I can't believe it's already been a month since we wrapped up the inaugural Toronto True Crime Film Festival! We had two days of amazing events with amazing guests and even more amazing true-crime-lovin' attendees. It would be a real crime (ha!) if you weren't able to join us for our first year, but you can always check out the recap below and get prepared for next year's festival!

Pssst... You can see our full 2018 program details here and our full festival photo album here.

We kicked off the fest with our opening night screening: the International Premiere of Skye Borgman's incredible true crime documentary Abducted In Plain Sight. Even better? We had the honour of having Skye in attendance for a post-film Q&A. 


Wrapping up Day 1, we had the Canadian Premiere of Gus Krieger's incredibly powerful and important My Name Is Myeisha. 

Day 2 started off with a bang, with Toronto's true crime community coming out in full force and packing The Monarch Tavern for our first symposium event: "Why Do Women Love True Crime?" Moderator Anne T. Donahue led a lively discussion between speakers Rémy Bennett, Karen Herland, Catherine Legge, and Keila Woodard. 

Psst... You can read their full bios over on the event page!


After shining as a panelist for our first symposium event, Rémy Bennett jumped into her second role and gave an engaging and informative multi-media presentation on the life and work of late Noir and true crime writer John Gilmore for our second symposium event: "LA Despair: Chasing Death with John Gilmore.


For our final symposium event, moderator Naben Ruthnum talked with Bek and Tyler Allen, Kevin Flynn, Joshua Zeman, and Christine Pelisek about "The Rise of the Armchair Detective.

Psst... You can read their full bios over on the event page!


In second half of Day 2, films were back in the spotlight as we presented a 15th Anniversary screening of Patty Jenkin's Monster, followed by the Canadian Premieres of Nicole Nielsen Horanyi's The Stranger and Rezo Gigineishvili's Hostages.

Psst... Did you know that 15% of all our pass and ticket sales were donated to charity? With your help, we were able to raise a total of $1,126.32 for local and Canadian charities, including: The Gatehouse Child Abuse Investigation & Support Site, Black Lives Matter - TorontoToronto Rape Crisis Centre/Multicultural Women Against RapeWomen's Legal Education & Action FundChristie Refugee Welcome Centre, and more.

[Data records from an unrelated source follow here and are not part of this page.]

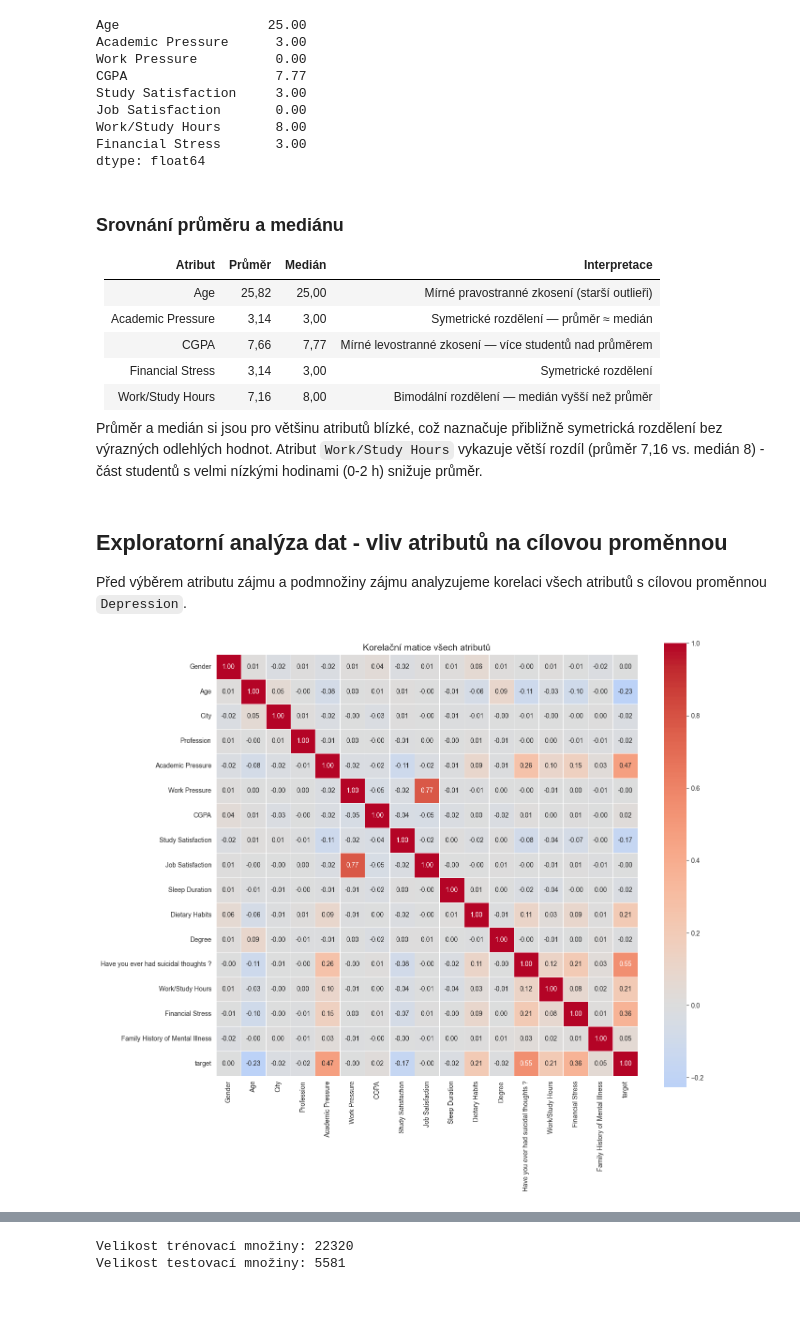
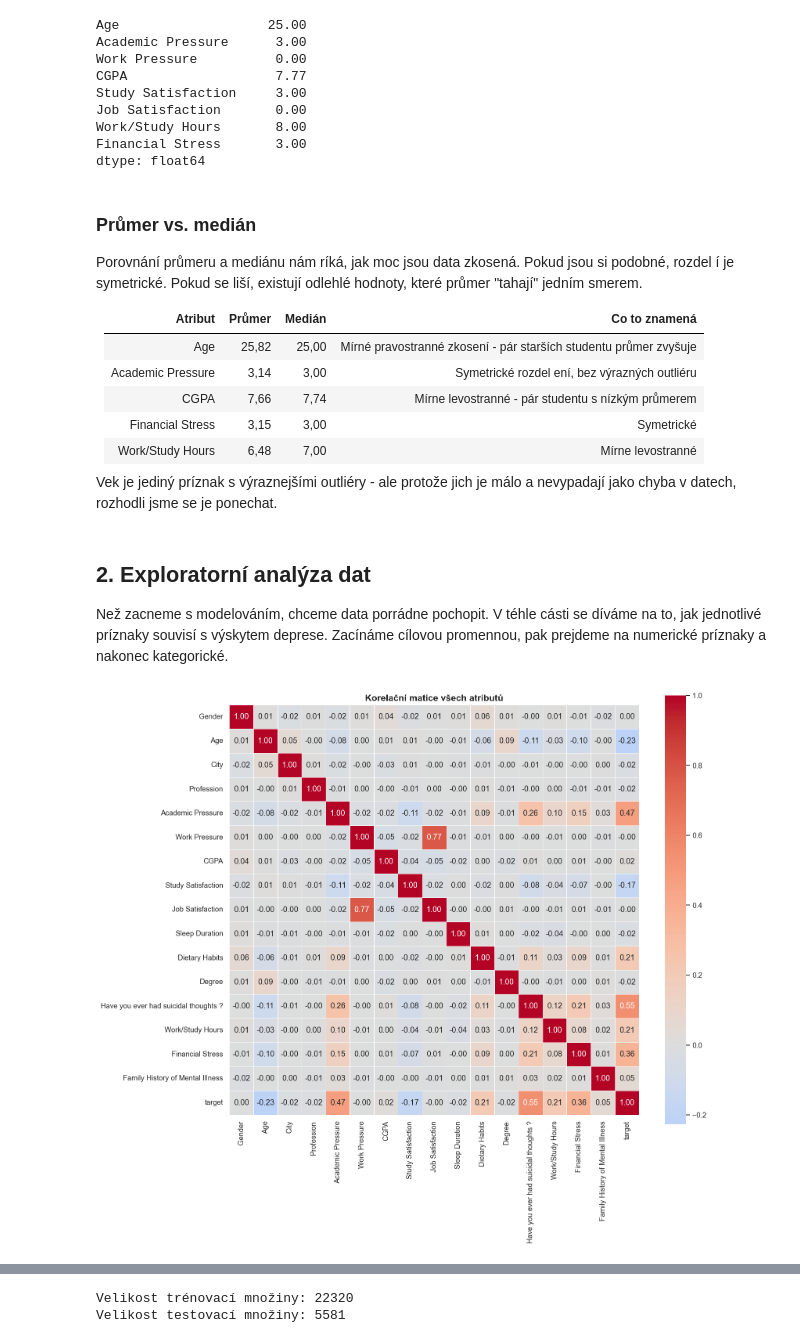
Before and after one commit to Nurofenkkk/VSE, a Jupyter notebook: ML2.ipynb, the cells around one changed output, grey strips where cells are left out. Drawn from its saved outputs; the diff is of its cells as text; code cells hidden in the pictures; blank space fills up the shorter version.

```diff
--- a/ML2.ipynb
+++ b/ML2.ipynb
@@ -167,49 +184,56 @@ Work/Study Hours       8.00
 Financial Stress       3.00
 dtype: float64
 # %% [markdown]
-### Srovnání průměru a mediánu
+### Průmer vs. medián
 
-| Atribut | Průměr | Medián | Interpretace |
+Porovnání průmeru a mediánu nám ríká, jak moc jsou data zkosená. Pokud jsou si podobné, rozdel í je symetrické. Pokud se liší, existují odlehlé hodnoty, které průmer "tahají" jedním smerem.
+
+| Atribut | Průmer | Medián | Co to znamená |
 |---|---|---|---|
-| Age | 25,82 | 25,00 | Mírné pravostranné zkosení (starší outlieři) |
-| Academic Pressure | 3,14 | 3,00 | Symetrické rozdělení — průměr ≈ medián |
-| CGPA | 7,66 | 7,77 | Mírné levostranné zkosení — více studentů nad průměrem |
-| Financial Stress | 3,14 | 3,00 | Symetrické rozdělení |
-| Work/Study Hours | 7,16 | 8,00 | Bimodální rozdělení — medián vyšší než průměr |
+| Age | 25,82 | 25,00 | Mírné pravostranné zkosení - pár starších studentu průmer zvyšuje |
+| Academic Pressure | 3,14 | 3,00 | Symetrické rozdel ení, bez výrazných outliéru |
+| CGPA | 7,66 | 7,74 | Mírne levostranné - pár studentu s nízkým průmerem |
+| Financial Stress | 3,15 | 3,00 | Symetrické |
+| Work/Study Hours | 6,48 | 7,00 | Mírne levostranné |
 
-Průměr a medián si jsou pro většinu atributů blízké, což naznačuje přibližně symetrická rozdělení bez výrazných odlehlých hodnot. Atribut `Work/Study Hours` vykazuje větší rozdíl (průměr 7,16 vs. medián 8) - část studentů s velmi nízkými hodinami (0-2 h) snižuje průměr.
+Vek je jediný príznak s výraznejšími outliéry - ale protože jich je málo a nevypadají jako chyba v datech, rozhodli jsme se je ponechat.
 # %% [markdown]
-## Exploratorní analýza dat - vliv atributů na cílovou proměnnou
+## 2. Exploratorní analýza dat
 
-Před výběrem atributu zájmu a podmnožiny zájmu analyzujeme korelaci všech atributů s cílovou proměnnou `Depression`.
+Než zacneme s modelováním, chceme data porrádne pochopit. V téhle cásti se díváme na to, jak jednotlivé príznaky souvisí s výskytem deprese. Zacínáme cílovou promennou, pak prejdeme na numerické príznaky a nakonec kategorické.
 # %%
 import matplotlib.pyplot as plt
 import seaborn as sns
 from sklearn.preprocessing import LabelEncoder
 
 # Encode categorical columns
 df_enc = df.copy()
 for col in df_enc.select_dtypes(include='object').columns:
     df_enc[col] = LabelEncoder().fit_transform(df_enc[col].astype(str))
 df_enc['target'] = df_enc['target'].astype(int)
 
 # Square correlation matrix
 corr_matrix = df_enc.corr()
 
 fig, ax = plt.subplots(figsize=(14, 12))
 sns.heatmap(
     corr_matrix,
     annot=True,
     fmt='.2f',
     cmap='coolwarm',
     center=0,
     square=True,
     linewidths=0.5,
     ax=ax
 )
 ax.set_title('Korelační matice všech atributů', fontsize=14)
 plt.tight_layout()
 plt.savefig('korelacni_matice.png', dpi=150, bbox_inches='tight')
 plt.show()
+
+
+sns.set_theme(style='whitegrid')
+plt.rcParams['figure.facecolor'] = 'white'
+plt.rcParams['axes.facecolor'] = 'white'
 # %% [output]
-[figure, old version]
+[figure, new version]
```
Also changed, not shown: parts of 62 cells of this notebook, 15 other files.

Before I finish up this post, I've got to give some thanks to all the people who made this festival happen: 

The TTCFF programmers and staff: Kier-La, Steven, Elizabeth, Claire, Gina, Jeff, Kaila, Sara, Siân, Andrea, Chris, Ali, Jordan, and Anaïs.

Our advisory committee: Erin Lee Carr, Kevin Flynn & Rebecca Lavoie, Christine Pelisek, Anthony Timpson, and Keila Woodard.

Richelle, Simon, Kathleen, Melissa, Jack, Genevieve, Michael, and all of the staff at The Royal Cinema and The Monarch Tavern

Our incredible team of volunteers: Gareth, Gizelle, Harvey, Isabella, John, Karah, Kevin C., Kevin H., Michelle, and Natalia.  

Our community partners: The MUFF Society, Regent Park Film Festival, Breakthroughs Film Festival, and European Union Film Festival.

Our 2018 sponsors: Hunt A Killer, Investigation Discovery, Miskatonic Institute of Horror Studies, DDB, Midport Media, Counterpoint Press, Esotouric Bus Adventures, Four Eyes Creative, and Twisted Ts.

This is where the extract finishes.